This same report then describes that recruitment numbers in clinical trials are decreasing, hence increasing its difficult to continue or finish. Historical trends estimate that enrolment rates slumped from 75% in 2000 to 59% in 2006.
Now consider this: Most of the time clinicians believe that their innovative medicine or treatment is good enough to promote itself among the targeted benefactors. Other times they consider that the population receiving the benefits of the clinical trial is so great that it guarantees an easy enrolment. Those two thoughts are just samples of common mistakes that often lead to failure.
Careful, I’m not saying that both statements are incorrect. Maybe the medicine is great, maybe the population is vast. The one thing that is not right is the approach.
Let’s face it! Clinical trials are often perceived as cold and structured. And even tough that perception is sometimes not far from reality, we need to make volunteers feel appreciated. I’m not talking about giving them promotional merchandise or else, I’m talking about the attitude perceived by them. That’s the approach!
So the following reasons are a compilation of my experiences applying marketing strategies while looking for recruiting patients for clinical trials.

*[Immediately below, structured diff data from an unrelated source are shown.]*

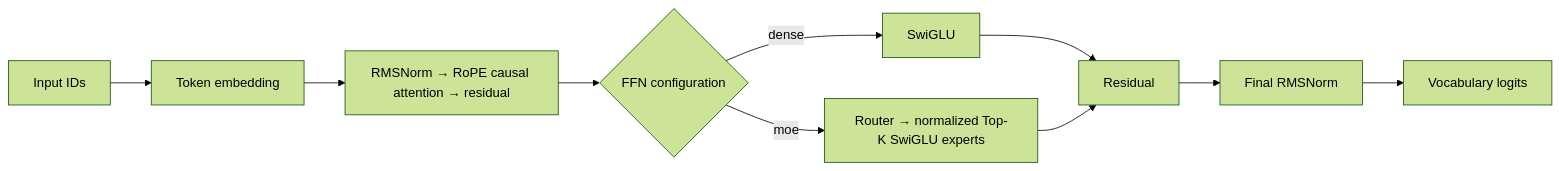
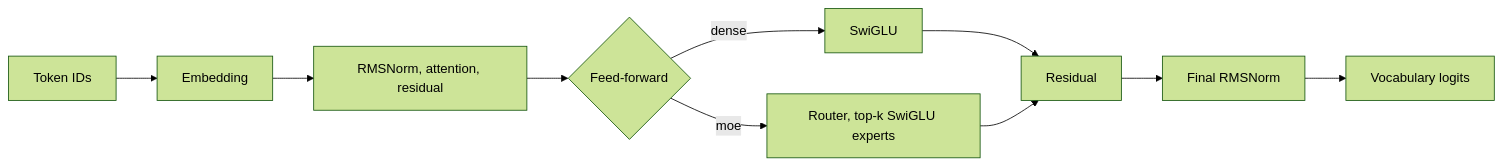
Before and after one commit to supernovae/model-lab: the diagram in docs/architecture.md, drawn with Mermaid (forest theme). The commit also changed other lines of this file and 243 other files, not shown here.

````diff
--- a/docs/architecture.md
+++ b/docs/architecture.md
@@ -5,12 +11,12 @@
 ```mermaid
 flowchart LR
-  ids[Input IDs] --> emb[Token embedding]
-  emb --> attention[RMSNorm → RoPE causal attention → residual]
-  attention --> choice{FFN configuration}
-  choice -->|dense| dense[SwiGLU]
-  choice -->|moe| router[Router → normalized Top-K SwiGLU experts]
+  ids[Token IDs] --> emb[Embedding]
+  emb --> attention[RMSNorm, attention, residual]
+  attention --> ffn{Feed-forward}
+  ffn -->|dense| dense[SwiGLU]
+  ffn -->|moe| router[Router, top-k SwiGLU experts]
   dense --> residual[Residual]
   router --> residual
   residual --> norm[Final RMSNorm]
   norm --> logits[Vocabulary logits]
 ```
````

1. Un-displayed Merchandise is never sold.
One of the problems recruiters have is “targets unawareness.” Let’s define targets as the people who need these studies. Most of them are willing to volunteer, others are even looking for clinical trials for their conditions. Nevertheless they don’t know that these studies exist or aren’t able to find them.
Another case takes place when people who know about clinical trials assume that their physician will recommend them to join a study. The problem here starts when most physicians can’t be certain about all the studies being developed at the moment or their current status, not to mention the contacts.
A simple promotion strategy could ease these problems. Promotion would raise awareness among the targeted volunteers, and that may even work for future studies in the same region.
2. Bad Advertisement, False perceptions
Honest. Clinical trials are not well seen outside the industry. Educating is the best way to fight this misconception. Creating memorable content and spread it out there will increase good perception about the industry.
Using segmentation, positioning and the basic marketing mix strategies will turn those “I don’t want to volunteer” to “Please I want to participate, how can I apply?” and since we are in the digital era, the cost will be really low.
3. Saving Money! Saving Time!
At your perspective, what is more expensive? What takes the most time?
- Conducting several regulatory submissions for different sites in different states or countries. Export/Import licenses. Monitoring visits cost for each site, some of them in different countries.
- Working on a marketing plan where you can include the people you already targeted in the protocol, submitting a promotion strategy to the ethics committee and then, once approved, running that strategy to get to your targeted patients and volunteers. (Everything while getting the approval to start-up you research).
Long story short, opening several sites in different places to get the adequate number of volunteers for your clinical trials is way more expensive than a marketing plan targeting those same volunteers to reach one site. Make them come to you. By using the right strategies you will not only save money, you will save time.
Sponsors! Next time you are looking for several sites to start your research ask your CRO about improving your patient recruitment using marketing strategies.
CROs! Look for SMOs with this service. If they’re not offering this, ask them. Use their local knowledge for the benefit of everybody!
About FOMAT’s Patient Recruitment/Retention Marketing Strategies
Investigación médica FOMAT offers this service for your clinical trials. I personally establish the proper strategies to follow your main objectives. We can reach the populatio¿n you want to help!
Meet the author
Ivan Velez is one of our Marketing Coordinators at FOMAT Medical Research.
He’s also in charge of helping the Medical and Clinical Coordinators in the recruitment process.